Material for this exercise
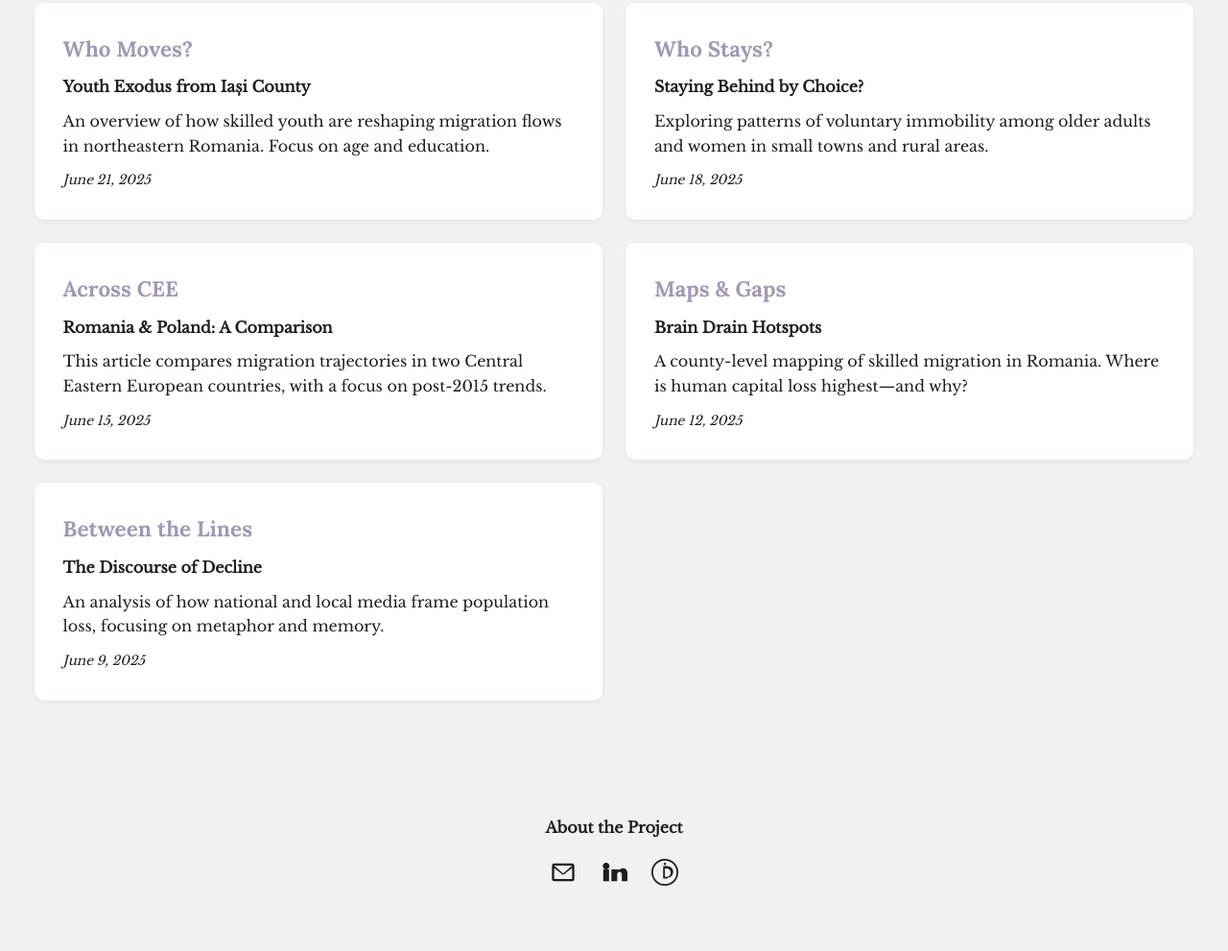
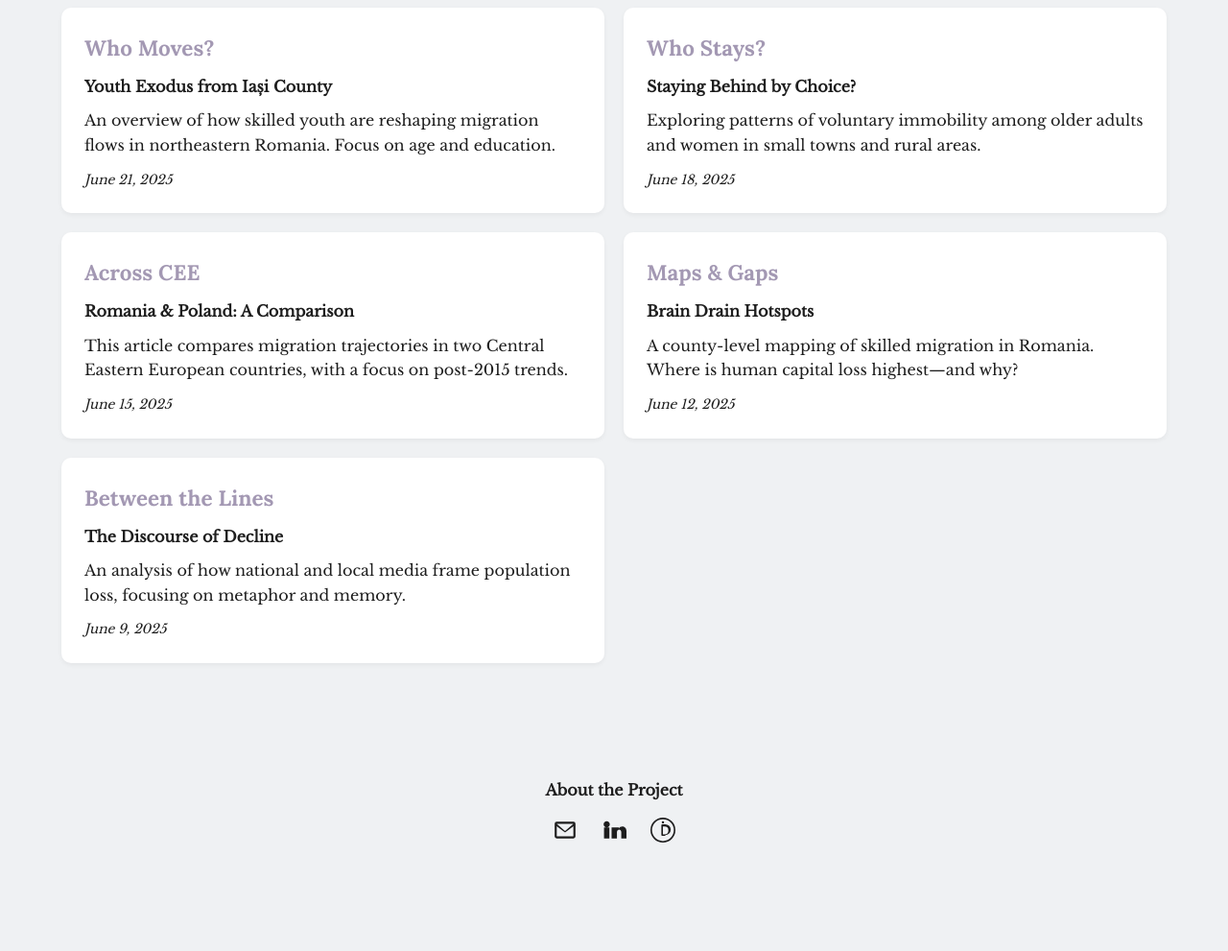
Before and after one commit to ncz11/migrationgrounds, a plain HTML site: page index.html in a window 1280 px wide. Shown: the part 220-1211 px from the top of the page at 96% size. After the commit the page ends 1145 px from the top, so only its background shows below. Drawn offline with nearby package versions, Linux system fonts and the light colour scheme.

Commit message:
Update index.html

```diff
--- a/index.html
+++ b/index.html
@@ -17,17 +17,18 @@
       background-color: #EFF1F3;
       color: #1D1D1D;
       line-height: 1.6;
+      overflow-x: hidden;
     }
 
     header {
       background-color: #EFF1F3;
       text-align: center;
-      padding: 60px 20px 40px;
+      padding: 50px 20px 30px;
     }
 
     .site-title {
       font-family: 'Lora', serif;
-      font-size: 4.4rem;
+      font-size: 5rem;
       color: #1D1D1D;
       font-weight: bold;
       text-transform: uppercase;
@@ -35,22 +36,21 @@
     }
 
     .main-content {
-      max-width: 96%;
-      margin: 0 auto;
-      padding: 10px 10px 60px;
+      width: 100%;
+      padding: 20px 5vw 20px;
     }
 
     .grid {
       display: grid;
-      grid-template-columns: repeat(auto-fit, minmax(520px, 1fr));
-      gap: 24px;
+      grid-template-columns: repeat(2, 1fr);
+      gap: 20px;
     }
 
     .preview-box {
       background-color: #fff;
-      padding: 30px;
+      padding: 24px;
       border-radius: 10px;
-      box-shadow: 0 2px 5px rgba(0,0,0,0.06);
+      box-shadow: 0 2px 5px rgba(0,0,0,0.05);
     }
 
     .section-title {
@@ -85,15 +85,15 @@
       display: block;
     }
 
-    footer {
-      margin-top: 60px;
-      padding-bottom: 60px;
+    .footer-container {
+      margin-top: 80px;
       text-align: center;
+      padding: 20px 0 40px;
     }
 
     .footer-links {
       font-weight: bold;
-      margin-bottom: 20px;
+      margin-bottom: 15px;
     }
 
     .footer-links a {
@@ -113,8 +113,8 @@
     }
 
     .icon-links a svg {
-      width: 28px;
-      height: 28px;
+      width: 26px;
+      height: 26px;
       fill: #1D1D1D;
       transition: fill 0.3s;
     }
@@ -125,16 +125,15 @@
 
     @media (max-width: 768px) {
       .site-title {
-        font-size: 2.5rem;
-      }
-
-      .main-content {
-        padding: 20px 10px;
+        font-size: 2.8rem;
       }
 
       .grid {
         grid-template-columns: 1fr;
-        gap: 20px;
+      }
+
+      .main-content {
+        padding: 20px 6vw;
       }
     }
   </style>
@@ -153,28 +152,24 @@
         <p class="article-chapeau">An overview of how skilled youth are reshaping migration flows in northeastern Romania. Focus on age and education.</p>
         <span class="article-date">June 21, 2025</span>
       </div>
-
       <div class="preview-box">
         <a href="who-stays.html" class="section-title">Who Stays?</a>
         <a href="#" class="article-title">Staying Behind by Choice?</a>
         <p class="article-chapeau">Exploring patterns of voluntary immobility among older adults and women in small towns and rural areas.</p>
         <span class="article-date">June 18, 2025</span>
       </div>
-
       <div class="preview-box">
         <a href="across-cee.html" class="section-title">Across CEE</a>
         <a href="#" class="article-title">Romania & Poland: A Comparison</a>
         <p class="article-chapeau">This article compares migration trajectories in two Central Eastern European countries, with a focus on post-2015 trends.</p>
         <span class="article-date">June 15, 2025</span>
       </div>
-
       <div class="preview-box">
         <a href="maps-gaps.html" class="section-title">Maps & Gaps</a>
         <a href="#" class="article-title">Brain Drain Hotspots</a>
         <p class="article-chapeau">A county-level mapping of skilled migration in Romania. Where is human capital loss highest—and why?</p>
         <span class="article-date">June 12, 2025</span>
       </div>
-
       <div class="preview-box">
         <a href="between-the-lines.html" class="section-title">Between the Lines</a>
         <a href="#" class="article-title">The Discourse of Decline</a>
@@ -184,28 +179,24 @@
     </section>
   </main>
 
-  <!-- FOOTER JOS DE TOT -->
-  <footer>
+  <div class="footer-container">
     <div class="footer-links">
       <a href="about.html">About the Project</a>
     </div>
     <div class="icon-links">
       <a href="mailto:natalia.malancu@gmail.com" target="_blank" title="Email">
-        <!-- Gmail SVG -->
         <svg xmlns="http://www.w3.org/2000/svg" viewBox="0 0 24 24"><path d="M20 4H4a2 2 0 00-2
         2v12a2 2 0 002 2h16a2 2 0 002-2V6a2 2 0 00-2-2zm0 2v.01L12 13 4
         6.01V6h16zM4 18V8.21l7.39 5.67a1 1 0 001.22 0L20
         8.21V18H4z"/></svg>
       </a>
       <a href="https://www.linkedin.com/in/natalia-malancu-4253117/" target="_blank" title="LinkedIn">
-        <!-- LinkedIn SVG -->
         <svg xmlns="http://www.w3.org/2000/svg" viewBox="0 0 24 24"><path d="M4.98 3.5C3.33
         3.5 2 4.83 2 6.48s1.33 2.98 2.98 2.98c1.66 0 2.99-1.34
         2.99-2.98S6.64 3.5 4.98 3.5zM2.4 20h5.16V9.36H2.4V20zM9.68
         9.36v10.64h5.16v-5.92c0-3.16 4.16-3.42 4.16 0v5.92H24V13c0-5.64-6.08-5.44-7.36-2.66V9.36H9.68z"/></svg>
       </a>
       <a href="https://orcid.org/0000-0002-3576-2422" target="_blank" title="ORCID">
-        <!-- ORCID SVG -->
         <svg xmlns="http://www.w3.org/2000/svg" viewBox="0 0 256 256"><path d="M128 0a128 128 0 1 0
         128 128A128.14 128.14 0 0 0 128 0Zm0 240a112 112 0 1 1
         112-112 112.13 112.13 0 0 1-112 112Zm0-204a12 12 0 1 1-12
@@ -214,7 +205,7 @@
         0-80Z"/></svg>
       </a>
     </div>
-  </footer>
+  </div>
 
 </body>
 </html>
```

What this task involves
Pull every line containing the string "article" out of the data above and copy it.

Your solution
         <p class="article-chapeau">An overview of how skilled youth are reshaping migration flows in northeastern Romania. Focus on age and education.</p>
         <span class="article-date">June 21, 2025</span>
         <a href="#" class="article-title">Staying Behind by Choice?</a>
         <p class="article-chapeau">Exploring patterns of voluntary immobility among older adults and women in small towns and rural areas.</p>
         <span class="article-date">June 18, 2025</span>
         <a href="#" class="article-title">Romania & Poland: A Comparison</a>
         <p class="article-chapeau">This article compares migration trajectories in two Central Eastern European countries, with a focus on post-2015 trends.</p>
         <span class="article-date">June 15, 2025</span>
         <a href="#" class="article-title">Brain Drain Hotspots</a>
         <p class="article-chapeau">A county-level mapping of skilled migration in Romania. Where is human capital loss highest—and why?</p>
         <span class="article-date">June 12, 2025</span>
         <a href="#" class="article-title">The Discourse of Decline</a>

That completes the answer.